Following the University of Iowa’s costly years long legal battle with construction firm Modern Piping over two major construction disputes, the Finance and Operations Office will now oversee all UI Hospitals and Clinics building projects.

The change comes after an appellate court earlier this year affirmed a district court’s order that the UI pay a $21.5 million arbitration award to Cedar Rapids-based contractor Modern Piping for its work on the UI Stead Family Children’s Hospital and Hancher Auditorium projects. As of May, the UI paid the full court-ordered sum after contending that problems such as delays and design changes plagued the projects.

After addressing the disputes that arose from the Children’s Hospital project, UI Senior Vice President for Finance and Operations Rod Lehnertz said Tuesday in an interview with The Daily Iowan, the UI determined a best path forward would be to have Facilities Management involved in overseeing UIHC projects.

UIHC’s Capital Management group previously oversaw the enterprise’s construction projects, Lehnertz said. The Finance and Operations Office still works with Capital Management and hospital administration in planning and coordination.

“A hospital of more than 4 million square-feet of critical care, patient, and health-care needs is different than a university, and that specific expertise, knowledge, touch points related to health care remains important,” Lehnertz said.

RELATED: University of Iowa pays Modern Piping for Children’s Hospital dispute

The report on the UI Faculty Senate’s review of the Finance and Operations Office, completed earlier this year and released this semester, stated that those interviewed for the review of the office “note that the adverse media attention generated by the arbitration award has led many alumni and legislators to express concerns about whether the university is able to prudently manage construction projects and prevent waste.”

The committee reported it was pleased to learn of the adjustments to UIHC capital-project management to incorporate the expertise of Finance and Operations officials. However, the committee recommended the Finance and Operations Office and the President’s Office “consider clarifying the nature of the challenges that arose in the construction of the Children’s Hospital, how the university responded, and what lessons were learned — and changes made — to ensure that a similar situation does not happen again.”

In response to the concerns about the UI’s responsible fiscal management of construction projects, Lehnertz said, “One can argue it’s one of or part of the reason that we did the consolidation. The vast majority of projects on the main campus have been in are delivered both on time and at or under budget.”

RELATED: UI considers using third party to create final Children’s Hospital construction records

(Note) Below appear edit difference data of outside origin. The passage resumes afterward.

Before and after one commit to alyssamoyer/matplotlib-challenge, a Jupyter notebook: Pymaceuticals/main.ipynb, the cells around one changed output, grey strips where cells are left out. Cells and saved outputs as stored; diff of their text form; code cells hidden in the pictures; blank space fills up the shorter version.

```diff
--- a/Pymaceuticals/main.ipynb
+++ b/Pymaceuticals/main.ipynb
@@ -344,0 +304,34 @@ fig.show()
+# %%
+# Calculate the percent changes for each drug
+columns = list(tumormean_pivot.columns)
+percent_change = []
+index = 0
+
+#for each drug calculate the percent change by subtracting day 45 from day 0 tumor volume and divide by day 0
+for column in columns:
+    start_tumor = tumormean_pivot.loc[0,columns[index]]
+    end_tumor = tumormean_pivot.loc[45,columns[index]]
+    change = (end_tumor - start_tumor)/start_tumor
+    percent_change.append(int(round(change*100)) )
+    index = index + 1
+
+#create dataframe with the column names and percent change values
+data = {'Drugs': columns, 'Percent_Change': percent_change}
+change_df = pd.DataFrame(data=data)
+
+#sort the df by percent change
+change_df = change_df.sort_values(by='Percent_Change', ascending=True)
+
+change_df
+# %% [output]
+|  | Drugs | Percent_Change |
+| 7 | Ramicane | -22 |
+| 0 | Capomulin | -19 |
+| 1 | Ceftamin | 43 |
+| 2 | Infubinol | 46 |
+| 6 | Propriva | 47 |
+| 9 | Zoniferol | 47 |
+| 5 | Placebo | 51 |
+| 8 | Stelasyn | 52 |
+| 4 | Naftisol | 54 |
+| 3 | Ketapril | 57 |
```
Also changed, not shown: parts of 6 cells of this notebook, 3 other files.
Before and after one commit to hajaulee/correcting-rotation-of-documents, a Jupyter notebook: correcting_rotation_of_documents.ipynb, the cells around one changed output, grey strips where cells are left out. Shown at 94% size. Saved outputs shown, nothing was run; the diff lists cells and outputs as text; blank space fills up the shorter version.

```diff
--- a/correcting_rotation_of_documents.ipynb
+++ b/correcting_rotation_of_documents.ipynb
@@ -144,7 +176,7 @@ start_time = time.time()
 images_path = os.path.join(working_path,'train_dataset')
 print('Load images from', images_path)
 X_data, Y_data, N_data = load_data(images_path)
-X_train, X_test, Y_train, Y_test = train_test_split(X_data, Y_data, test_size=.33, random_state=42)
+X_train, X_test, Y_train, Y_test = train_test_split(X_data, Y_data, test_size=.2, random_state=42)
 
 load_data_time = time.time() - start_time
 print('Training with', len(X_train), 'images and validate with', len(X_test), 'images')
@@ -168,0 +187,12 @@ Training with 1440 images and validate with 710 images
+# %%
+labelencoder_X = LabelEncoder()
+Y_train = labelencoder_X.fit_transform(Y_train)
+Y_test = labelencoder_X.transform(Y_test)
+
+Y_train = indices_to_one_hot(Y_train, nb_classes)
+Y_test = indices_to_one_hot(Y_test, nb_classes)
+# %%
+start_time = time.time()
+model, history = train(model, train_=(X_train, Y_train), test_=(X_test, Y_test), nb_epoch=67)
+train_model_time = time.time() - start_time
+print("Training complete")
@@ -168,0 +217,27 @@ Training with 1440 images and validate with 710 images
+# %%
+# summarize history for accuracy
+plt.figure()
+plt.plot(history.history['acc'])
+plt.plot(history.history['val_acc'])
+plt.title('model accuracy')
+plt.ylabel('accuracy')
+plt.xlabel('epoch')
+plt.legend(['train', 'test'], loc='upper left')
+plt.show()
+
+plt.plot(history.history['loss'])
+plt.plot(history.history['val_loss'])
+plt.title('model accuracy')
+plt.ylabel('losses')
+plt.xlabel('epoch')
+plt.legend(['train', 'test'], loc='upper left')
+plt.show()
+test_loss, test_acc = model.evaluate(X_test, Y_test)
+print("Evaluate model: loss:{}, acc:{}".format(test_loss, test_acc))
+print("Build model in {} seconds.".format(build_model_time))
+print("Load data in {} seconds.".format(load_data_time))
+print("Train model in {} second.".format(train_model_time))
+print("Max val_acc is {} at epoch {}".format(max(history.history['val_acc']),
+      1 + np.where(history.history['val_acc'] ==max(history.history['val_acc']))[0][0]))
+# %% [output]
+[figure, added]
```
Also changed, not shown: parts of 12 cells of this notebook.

That was evident in the UI’s handling of recovery efforts after the June 2008 flood, Lehnertz said. During the post-flood period, he said more than $1 billion in construction work was underway on the campus in a community of less than 100,000 people.

“Save the Children’s Hospital, the other projects were all delivered on time and within the budget despite not just the busiest construction workload in the history of the campus, but also all of them starting in the … winter of 2014, which was the coldest winter on record and forcing weeks not days of contractor work delays due to the weather,” he said.

Lehnertz said he recognizes the review committee’s curiosity about the Children’s Hospital project and added that his office has learned from the project’s resulting challenges.

“There’s an example of a refinement that has us looking forward to a consolidated, one University of Iowa approach to delivering projects which has and will increase consistency, reliable delivery of the projects, and shared successes and shared lessons from those projects,” he said.